Mentions: Histopathology showed lesions in the liver consisting of abnormal vacuolation of hepatocytes (Fig 3A), foci of necrosis with mild neutrophilic and/or lymphocytic infiltration (Fig 3A), mineralisation (Fig 3B), necrosis and depletion of hepatocytes from around portal triads and increased numbers of mononuclear cells around portal triads (Fig 3C). In the spleen, abnormalities in the red pulp comprised congestion (Fig 3D), a patchy increase in numbers of polymorphs and diffuse infiltration of macrophages. In the white pulp depletion of lymphocytes from peri-arteriolar lymphoid sheaths, scattered single cell necrosis/apoptosis (Fig 3D) and an increase in the numbers of macrophages at the interface with red pulp (Fig 3D). There was a marked absence of lymphoid follicles in the splenic white pulp of all animals.

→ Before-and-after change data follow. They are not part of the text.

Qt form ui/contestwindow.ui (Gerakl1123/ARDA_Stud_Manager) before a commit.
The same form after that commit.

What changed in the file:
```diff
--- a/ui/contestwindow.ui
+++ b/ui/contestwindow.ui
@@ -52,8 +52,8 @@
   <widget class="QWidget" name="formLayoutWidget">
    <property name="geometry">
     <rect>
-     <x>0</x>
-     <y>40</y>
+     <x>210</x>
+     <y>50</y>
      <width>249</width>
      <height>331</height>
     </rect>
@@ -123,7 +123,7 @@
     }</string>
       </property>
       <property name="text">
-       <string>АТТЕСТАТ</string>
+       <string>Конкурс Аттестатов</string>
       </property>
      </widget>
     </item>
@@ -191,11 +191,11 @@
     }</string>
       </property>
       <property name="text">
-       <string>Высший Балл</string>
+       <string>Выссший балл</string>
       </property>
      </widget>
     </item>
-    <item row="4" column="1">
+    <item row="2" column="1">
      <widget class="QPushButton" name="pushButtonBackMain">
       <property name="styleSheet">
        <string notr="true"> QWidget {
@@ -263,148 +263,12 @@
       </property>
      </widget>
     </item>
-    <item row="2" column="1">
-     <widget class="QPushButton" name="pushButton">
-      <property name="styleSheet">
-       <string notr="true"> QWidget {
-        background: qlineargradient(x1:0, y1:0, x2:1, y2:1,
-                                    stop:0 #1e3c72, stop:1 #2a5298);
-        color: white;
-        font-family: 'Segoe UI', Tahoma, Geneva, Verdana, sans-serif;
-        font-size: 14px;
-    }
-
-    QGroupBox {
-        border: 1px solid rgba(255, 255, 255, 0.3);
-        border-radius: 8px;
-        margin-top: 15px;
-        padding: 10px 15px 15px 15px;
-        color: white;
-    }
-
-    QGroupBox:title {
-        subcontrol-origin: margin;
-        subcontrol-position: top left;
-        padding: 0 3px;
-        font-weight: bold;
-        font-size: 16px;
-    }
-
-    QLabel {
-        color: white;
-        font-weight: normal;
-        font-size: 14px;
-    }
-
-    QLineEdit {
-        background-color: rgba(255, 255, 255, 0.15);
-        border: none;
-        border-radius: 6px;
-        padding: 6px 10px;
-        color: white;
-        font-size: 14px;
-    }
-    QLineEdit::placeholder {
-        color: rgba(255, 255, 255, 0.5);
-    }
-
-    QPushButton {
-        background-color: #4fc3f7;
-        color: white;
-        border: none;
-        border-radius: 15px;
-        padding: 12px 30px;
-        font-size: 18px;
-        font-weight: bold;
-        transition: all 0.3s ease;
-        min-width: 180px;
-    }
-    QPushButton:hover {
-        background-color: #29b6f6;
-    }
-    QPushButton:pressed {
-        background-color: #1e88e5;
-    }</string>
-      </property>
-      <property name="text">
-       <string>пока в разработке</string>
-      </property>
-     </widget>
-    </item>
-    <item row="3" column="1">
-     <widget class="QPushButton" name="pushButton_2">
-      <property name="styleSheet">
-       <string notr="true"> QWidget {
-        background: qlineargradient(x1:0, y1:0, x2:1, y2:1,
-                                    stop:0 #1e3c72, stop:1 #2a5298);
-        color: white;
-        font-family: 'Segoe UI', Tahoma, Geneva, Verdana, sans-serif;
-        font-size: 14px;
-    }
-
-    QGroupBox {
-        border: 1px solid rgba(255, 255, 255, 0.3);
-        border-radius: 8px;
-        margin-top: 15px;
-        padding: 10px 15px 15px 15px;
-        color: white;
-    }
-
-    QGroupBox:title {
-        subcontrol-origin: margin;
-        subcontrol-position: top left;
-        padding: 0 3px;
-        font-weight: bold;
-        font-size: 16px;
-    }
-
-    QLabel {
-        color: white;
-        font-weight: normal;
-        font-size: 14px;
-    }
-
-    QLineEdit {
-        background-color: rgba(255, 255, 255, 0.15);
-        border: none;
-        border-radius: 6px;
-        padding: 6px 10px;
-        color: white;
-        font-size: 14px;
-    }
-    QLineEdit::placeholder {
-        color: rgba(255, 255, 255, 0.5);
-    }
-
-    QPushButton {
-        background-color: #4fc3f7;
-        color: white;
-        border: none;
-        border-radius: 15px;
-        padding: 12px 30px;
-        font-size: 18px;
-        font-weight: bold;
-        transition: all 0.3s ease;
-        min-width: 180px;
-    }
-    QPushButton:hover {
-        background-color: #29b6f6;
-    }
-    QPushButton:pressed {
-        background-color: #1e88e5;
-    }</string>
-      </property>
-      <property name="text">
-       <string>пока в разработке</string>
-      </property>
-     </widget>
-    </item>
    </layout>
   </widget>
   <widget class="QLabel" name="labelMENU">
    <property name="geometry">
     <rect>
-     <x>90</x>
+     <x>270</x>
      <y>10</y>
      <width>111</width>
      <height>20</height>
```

View Article: PubMed Central - PubMed

ABSTRACT

The antiviral properties of iminosugars have been reported previously in vitro and in small animal models against Ebola virus (EBOV); however, their effects have not been tested in larger animal models such as guinea pigs. We tested the iminosugars N-butyl-deoxynojirimycin (NB-DNJ) and N-(9-methoxynonyl)-1deoxynojirimycin (MON-DNJ) for safety in uninfected animals, and for antiviral efficacy in animals infected with a lethal dose of guinea pig adapted EBOV. 1850 mg/kg/day NB-DNJ and 120 mg/kg/day MON-DNJ administered intravenously, three times daily, caused no adverse effects and were well tolerated. A pilot study treating infected animals three times within an 8 hour period was promising with 1 of 4 infected NB-DNJ treated animals surviving and the remaining three showing improved clinical signs. MON-DNJ showed no protective effects when EBOV-infected guinea pigs were treated. On histopathological examination, animals treated with NB-DNJ had reduced lesion severity in liver and spleen. However, a second study, in which NB-DNJ was administered at equally-spaced 8 hour intervals, could not confirm drug-associated benefits. Neither was any antiviral effect of iminosugars detected in an EBOV glycoprotein pseudotyped virus assay. Overall, this study provides evidence that NB-DNJ and MON-DNJ do not protect guinea pigs from a lethal EBOV-infection at the dose levels and regimens tested. However, the one surviving animal and signs of improvements in three animals of the NB-DNJ treated cohort could indicate that NB-DNJ at these levels may have a marginal beneficial effect. Future work could be focused on the development of more potent iminosugars.

No MeSH data available.


Related in: MedlinePlus